I think, you know, one of the reasons why we are not seeing more movement in employment is I think, as a country, we still don’t really expect people with disabilities to work. I will give you a recent example. During health care reform, they were debating a provision in the bill that made it into the final bill that would enable people to keep their personal care attendant services and work at the same time.

And a senator said in a close-door meeting, well, people with disabilities don’t work, do they?

And this just happened. So, I really feel like we still have some work to do. And that’s why we’re excited that President Obama is releasing a PSA today that’s going to air all over the country, both on television and radio, because I think we need that kind of leadership to help educate people about what the expectations are that people with disabilities have for ourselves and why it good for the country when we are working and we are participating fully.

JUDY WOODRUFF: Amelia Wallrich, what are concrete things you want to see happen in your lifetime that aren’t out there right now?

AMELIA WALLRICH: I want to see more compliance, a lot more universal design. I see a lot of businesses moving into old buildings or constructing new buildings, even, without paying attention to how it can be accessible until the final decisions of the plans.

JUDY WOODRUFF: Because, right now, there are still buildings that you can’t get into.

AMELIA WALLRICH: Yes.

Like, I mean, I go to U-of-I, University of Illinois, in Urbana-Champaign. We’re one of the most accessible campuses. But, when I go to town, there’s only select bars or restaurants or various things I can go to. And that affects my social life, as a college student, which is a big part of the college experience.

And even building new school buildings, they kind of think about it last minute, instead of thinking about it from the beginning, thinking, how can we make sure that this building is accessible for all? How can we make sure that this space works for everyone?

JUDY WOODRUFF: Andy Imparato, translate that. Put that on the national scale. What is it like across the country in terms of accessibility today?

ANDREW IMPARATO: Well, keep in mind that the ADA required more from new construction or major renovations. So, in parts of the country that have had a lot of new construction, there’s a lot more accessibility. That tends to be urban areas that are doing well, that can afford to do that kind of development.

But there are still lots of parts of this country that have major barriers to accessibility. And I think that’s going to get better over time, but it is going to require leadership at the local level. For people to embrace the fact that we have an aging population and we make these improvements, we’re enabling everybody in our community to participate more fully.

JUDY WOODRUFF: Main challenge for you and the disability community going forward?

ANDREW IMPARATO: You know, I would say our biggest challenge is a political one. You know, we want elected officials at all levels to take us seriously as a voting bloc, as a political constituency.

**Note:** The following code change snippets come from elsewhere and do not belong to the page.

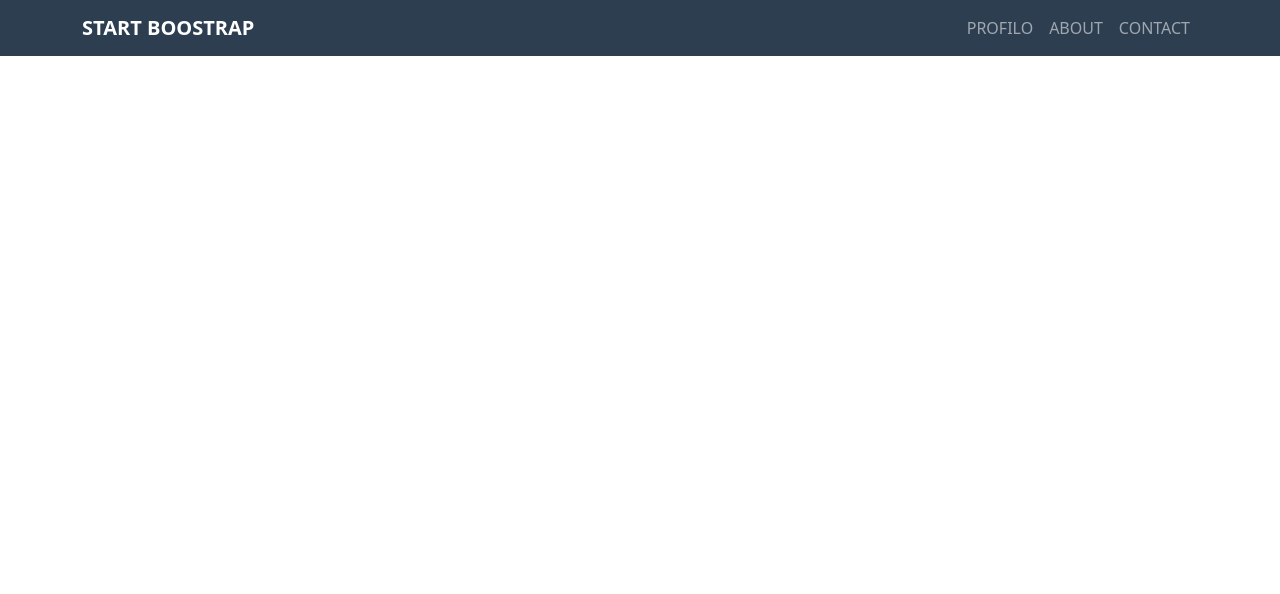
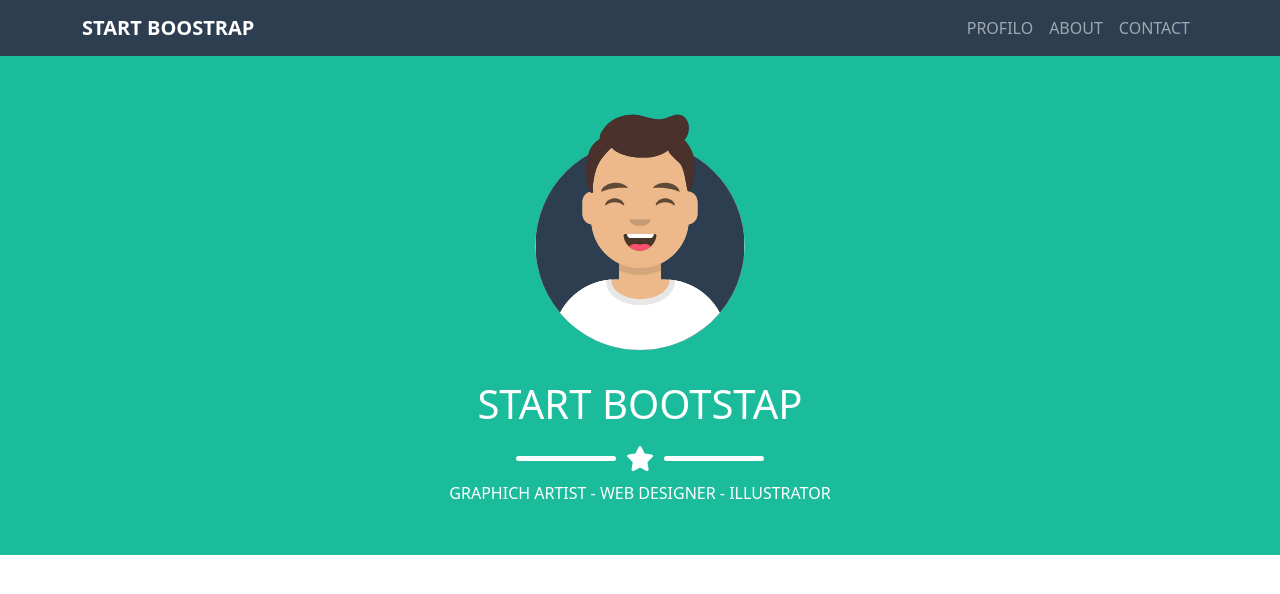
Before and after one commit to Spong3ibob/html-css-bootstrap-freelancer, a plain HTML site: page index.html in a window 1280 px wide. Drawn offline with nearby package versions, Linux system fonts and the light colour scheme.

Commit message:
finito 1sezione

```diff
--- a/css/style.css
+++ b/css/style.css
@@ -1,3 +1,42 @@
 header{
     background-color: #2c3e50;
 }
+.avatar{
+    height: auto;
+    width: 230px;
+    padding-top: 50px;
+    padding-bottom: 30px;
+}
+.section1{
+    background-color: #1abc9c;
+    color: white;
+}
+.container-sm{
+    display: flex;
+    align-items: center;
+    justify-content: center;
+    flex-direction: column;
+}
+
+.divisore{
+    display: flex;
+    justify-content: center;
+    align-items: center;
+    color: currentColor;
+    padding-top: 10px;
+}
+.line{
+    width: 100px;
+    height: 5px;
+    border-radius: 5px;
+    background-color: white;
+    margin: 0 10px;
+}
+#star{
+    font-size: 25px;
+}
+.specializazioni{
+    padding-top: 10px;
+    padding-bottom: 50px;
+    text-align: center;
+}
--- a/index.html
+++ b/index.html
@@ -6,6 +6,7 @@
     <meta name="viewport" content="width=device-width, initial-scale=1.0">
     <link rel="stylesheet" href="css/style.css">
     <link href="https://cdn.jsdelivr.net/npm/bootstrap@5.2.2/dist/css/bootstrap.min.css" rel="stylesheet" integrity="sha384-Zenh87qX5JnK2Jl0vWa8Ck2rdkQ2Bzep5IDxbcnCeuOxjzrPF/et3URy9Bv1WTRi" crossorigin="anonymous">
+    <link rel="stylesheet" href="https://cdnjs.cloudflare.com/ajax/libs/font-awesome/6.2.0/css/all.min.css" integrity="sha512-xh6O/CkQoPOWDdYTDqeRdPCVd1SpvCA9XXcUnZS2FmJNp1coAFzvtCN9BmamE+4aHK8yyUHUSCcJHgXloTyT2A==" crossorigin="anonymous" referrerpolicy="no-referrer" />
     <title>Bootstrap</title>
 </head>
 <body>
@@ -32,6 +33,20 @@
             </nav>
         </div>
     </header>
+    <main>
+        <section class="section1">
+            <div class="container-sm">
+                <img src="img/avatar.svg" alt="" class="avatar">
+                <h1>START BOOTSTAP</h1>
+            </div>
+            <div class="divisore">
+                <div class="line"></div>
+                <i class="fa-solid fa-star" id="star"></i>
+                <div class="line"></div>
+            </div>
+            <p class="specializazioni">GRAPHICH ARTIST - WEB DESIGNER - ILLUSTRATOR</p>
+         </section>
+    </main>
     <script src="https://cdn.jsdelivr.net/npm/bootstrap@5.2.2/dist/js/bootstrap.bundle.min.js" integrity="sha384-OERcA2EqjJCMA+/3y+gxIOqMEjwtxJY7qPCqsdltbNJuaOe923+mo//f6V8Qbsw3" crossorigin="anonymous"></script>
 </body>
 </html>
```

And I feel like, when that happens, we will get farther along in terms of the vision of the Americans With Disabilities Act. We have had wonderful people, like former President Bush, who signed the law, Bob Dole, Tom Harkin, Ted Kennedy, Steny Hoyer, Tony Coelho, all these amazing leaders who did this because they knew it was the right thing to do.

We have yet to have somebody do it because they are afraid of us as a voting bloc.

JUDY WOODRUFF: And you are saying that is one of your goals?

ANDREW IMPARATO: Absolutely.

(LAUGHTER)

JUDY WOODRUFF: Well, as I sit across from the table from you, I don’t feel afraid, but…

JUDY WOODRUFF: … but I understand what you are saying.

Andy Imparato, Amelia Wallrich, thank you very much, both of you.

AMELIA WALLRICH: Thank you.

ANDREW IMPARATO: Thank you.